I believe this comment, a reply to the blog post from two days ago (see below or click here), is worth publishing as a standalone post. So, from the desk of Nik Pinski, formerly employed in a middle management position with the KGB, I present…

Welcome to Western Civilization.

“Back in Soviet Russia”, (I love writing sentences that start with that. It automatically catches everyone’s attention and makes whatever follows it seem automatically cool and profound. Like – WOW this guy is gonna bring us unique and kooky experiences from behind the Iron Curtain. You know – that place where things do you, and you have to dodge giant tetris blocks falling on you – tossed from the sky by the Party Leadership. Where you own everything and nothing at the exact same time. The land of beatiful paradoxes. And it’s usually true. But I clearly digress.)

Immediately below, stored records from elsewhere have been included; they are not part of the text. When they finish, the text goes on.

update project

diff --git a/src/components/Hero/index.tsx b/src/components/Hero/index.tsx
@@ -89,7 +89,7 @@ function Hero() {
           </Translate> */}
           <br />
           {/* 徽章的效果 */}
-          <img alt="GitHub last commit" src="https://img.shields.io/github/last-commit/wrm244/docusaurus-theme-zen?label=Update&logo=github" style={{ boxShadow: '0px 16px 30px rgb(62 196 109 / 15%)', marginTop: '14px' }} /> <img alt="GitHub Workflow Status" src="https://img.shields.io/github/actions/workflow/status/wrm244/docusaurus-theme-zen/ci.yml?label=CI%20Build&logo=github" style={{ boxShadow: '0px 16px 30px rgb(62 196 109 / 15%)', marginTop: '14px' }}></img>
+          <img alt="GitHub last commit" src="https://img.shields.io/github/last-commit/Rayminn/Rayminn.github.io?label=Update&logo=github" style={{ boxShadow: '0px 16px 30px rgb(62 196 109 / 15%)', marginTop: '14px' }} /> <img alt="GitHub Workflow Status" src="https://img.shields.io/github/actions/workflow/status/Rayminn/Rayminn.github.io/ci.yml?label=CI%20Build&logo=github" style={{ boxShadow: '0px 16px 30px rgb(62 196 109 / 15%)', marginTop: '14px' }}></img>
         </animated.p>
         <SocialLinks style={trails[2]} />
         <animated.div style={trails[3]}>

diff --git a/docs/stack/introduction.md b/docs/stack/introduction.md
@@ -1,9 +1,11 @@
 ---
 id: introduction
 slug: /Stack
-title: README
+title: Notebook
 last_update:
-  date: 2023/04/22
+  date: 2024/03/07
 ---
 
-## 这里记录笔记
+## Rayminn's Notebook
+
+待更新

Back in Soviet Russia, if any food gets WITHIN a month of the expiry date, it’s time to toss it no matter how little food you got. Starvation is a painful thing but what’s the use of eating anything if you’re gonna just throw it all up anyway and get salmonella to boot. This applies to everything. Eat things as fresh as possible, and cook the shit out of everything else. When I came to Canada for the first time, I always ate steak WELL DONE. My parents still do. They want it burnt to a crisp. It took me almost a decade to go all the way down to Blue Rare, and now I know just how delicious animal blood really is. Russia has changed in many ways but if I was a betting man, I’d still put money down that unless you buy food at ridiculously over-priced stores catering to the new Russian oil billionaires, you STILL need to be more careful with food than you would be with radioactive plutonium rods.

Not so in the West. A day overdue? A Month? Even a YEAR (i’ve eaten food that past overdue). MOST of the time you’ll be just fine. Expired food is a-okay. It’s an excellent feature of living in democratic capitalism. They should put it in the brochure.

-Nik Pinski